One of the most exciting, validating stages of emerging media hitting its stride is when a single media sphere becomes an identifiable, robust, sustaining industry unto itself, with options galore. How does this go down? Simply put, a media type -- search, social, mobile -- comes into its own by first becoming a planning and spending category for agencies. Then, it proves itself as a revenue-generating sector within the ad economy -- and is under constant study and manhandling by all of us. Onward it goes, to show up as a bucket and multiple lines on a Jack Myers report -- instead of just one.
Before we know it, the little media-type-that-could is an industry within the industry, with its own conferences and thought leaders and public debate on its worthiness. And it persists as it sorts itself out, to be an incubator of sub-disciplines and pockets of opportunity that are vetted, adopted or shed over time.
We've loved this expansion trend when it comes to the wide world of search; social paving the way to social commerce; mobile diversification, apps and connected devices; and the ever bountiful realms of display and video. Notably, on those last two - we can even say that display is experiencing a new boom right now. We see this as big brands, media companies and industry innovators take a fresh look at doing display bigger and better -- and as the automation wave (exchanges, DSPs, AMPs, and so on) promises to transport us to new scale on the wings of audience data. Display is back, big time.
But let's also take a look at video. As we have seen over the past few years, video is no longer just "video advertising." True, video advertising numbers continue to jet, with spending up 40% last year according to eMarketer, and expected to be up 52% in the current year. Truer still, the options and formats continue to mature, thanks to the cooperation of media, creative and technology interests. Formats are generally more engaging, with in-stream, pre-roll, overlay, in-banner, in-text and webisode options all available to marketers who want to create engagement within their advertising.
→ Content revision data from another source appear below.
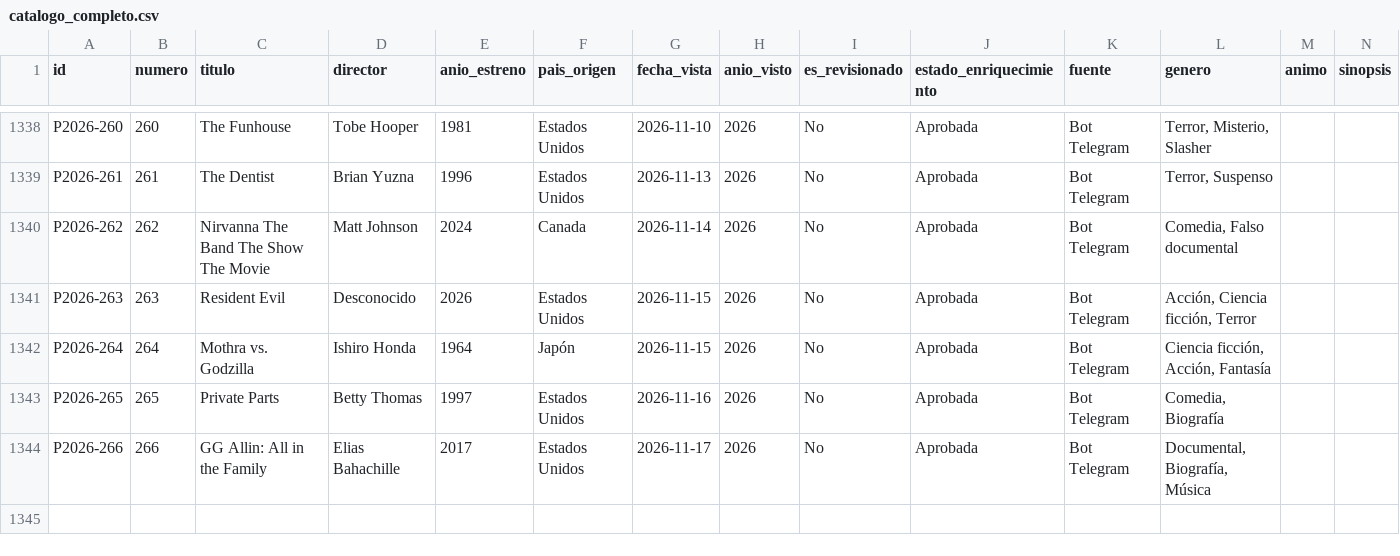
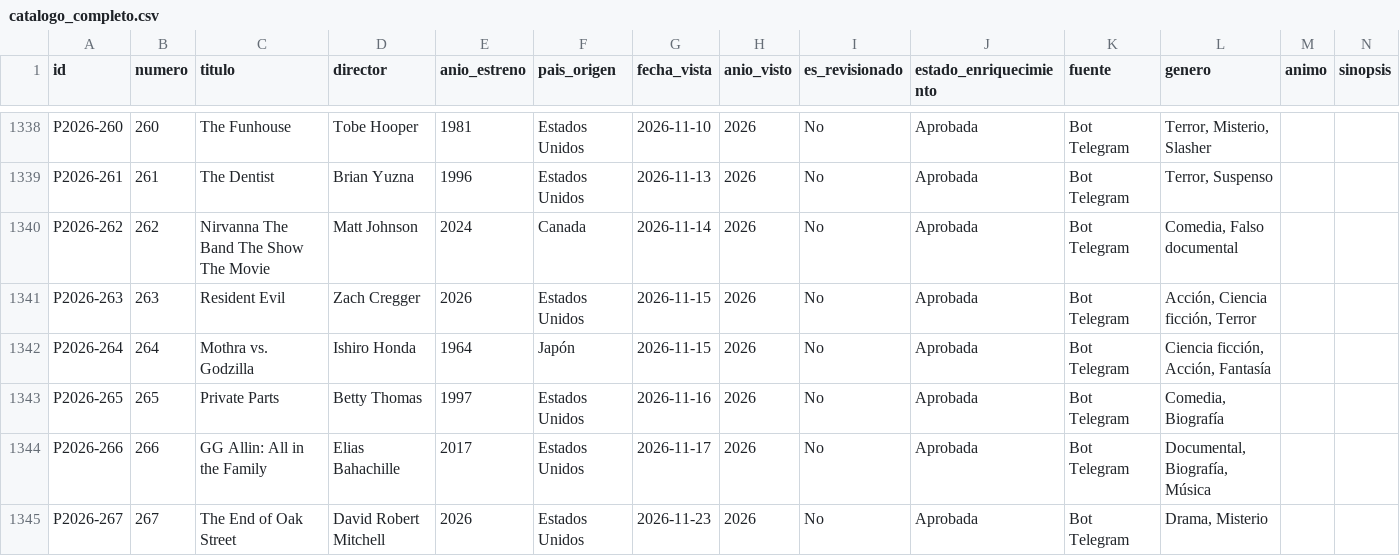
Before and after one commit to Arturogrottoli/IA-Automation-Movies, a CSV file: cerebro/catalogo_completo.csv, drawn as a sheet; only a part is shown, gaps mark what is left out; rows hold the shown columns only; the diff names each change by its address in the sheet, - before the commit and + after, or states it on an @@ line.

```diff
--- a/cerebro/catalogo_completo.csv
+++ b/cerebro/catalogo_completo.csv
-D1341 (director): Desconocido
+D1341 (director): Zach Cregger
+row 1345: P2026-267 | 267 | The End of Oak Street | David Robert Mitchell | 2026 | Estados Unidos | 2026-11-23 | 2026 | No | Aprobada | Bot Telegram | Drama, Misterio
```
Also changed, not shown: 10 other files.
More good news: We see more compatibility across players and devices. So, cross-platform is more elegant. Metrics are evolving. Video ad networks are growing up as supportive media environments. And, in the background of all this, the IAB has provided us standards and best practices to take full advantage of this emerging, maturing marketplace, and do so skillfully.
With all that true, and with deal-making between legacy network, cable and new media companies constantly in play, we are fueling the environment all day long for video. Geoff Ramsey and others continue to say that even with these climbing numbers on video advertising, the biggest opportunity for marketers is still original content creation. This requires the marketer to go all in to conceive, produce, distribute and measure such content. This requires having the team, staff and/or agencies able to do so. This requires deepening knowledge of your consumers and what makes them laugh, cry, watch, co-create, share and so on. This requires high imagination quotient.
I'm personally hoping that with the options advancing so much in this space, video will be the next great area of considered, bold investment. Just look around at some of the great examples of branded entertainment being executed. I do believe that these next two years are when we will see video hitting its stride.